:: Exercise details ::
Find out how many lines in the records have the string "addPr" in them, and state only that number.

(Entries supplied Opens)

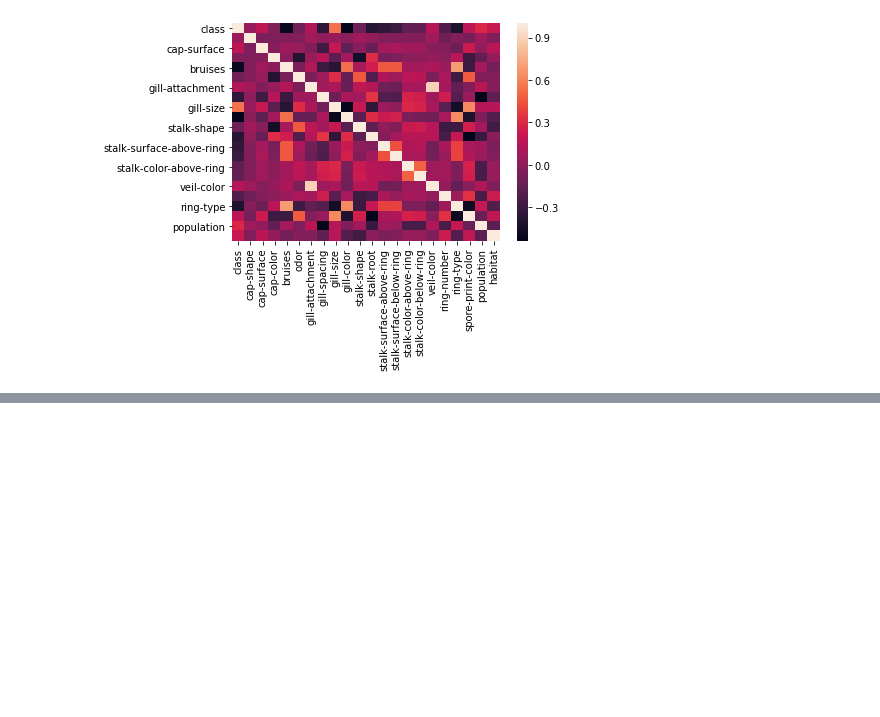
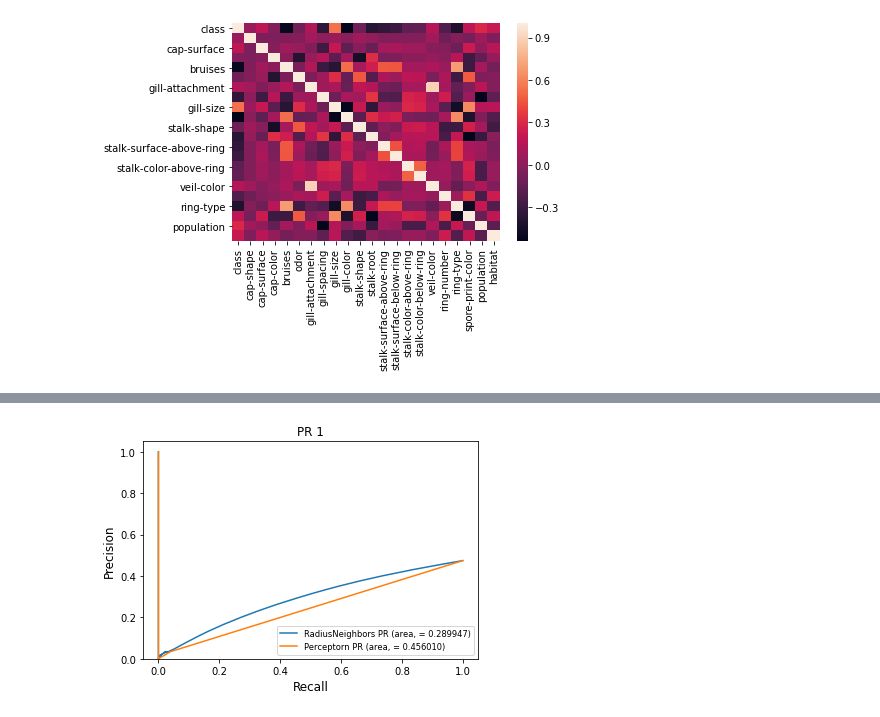
Before and after one commit to iagsav/ml_rob_nets_2020, a Jupyter notebook: ml/lab2/Skrynsky/Skrynsky_lab2.ipynb, the cells around one changed output, grey strips where cells are left out. Saved outputs shown, nothing was run; the diff lists cells and outputs as text; code cells hidden in the pictures; blank space fills up the shorter version.

```diff
--- a/ml/lab2/Skrynsky/Skrynsky_lab2.ipynb
+++ b/ml/lab2/Skrynsky/Skrynsky_lab2.ipynb
@@ -160,0 +325,15 @@ sns.heatmap(table_corr)
+# %%
+radnc_roc.addPr(prob_ppn, 0, 'RadiusNeighbors', y_test)
+radnc_roc.addPr(prob_radnc, 0, 'Perceptorn', y_test)
+
+
+
+plt.xlim([-0.05, 1.05])
+plt.ylim([0.0, 1.05])
+plt.xlabel('Recall', fontsize='large')
+plt.ylabel('Precision', fontsize='large')
+plt.legend(loc=4, fontsize='small')
+plt.title('PR 1')
+plt.show()
+# %% [output]
+[figure, added]
```
Also changed, not shown: parts of 20 cells of this notebook.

(Entries supplied Closes)

:: Solution below ::
2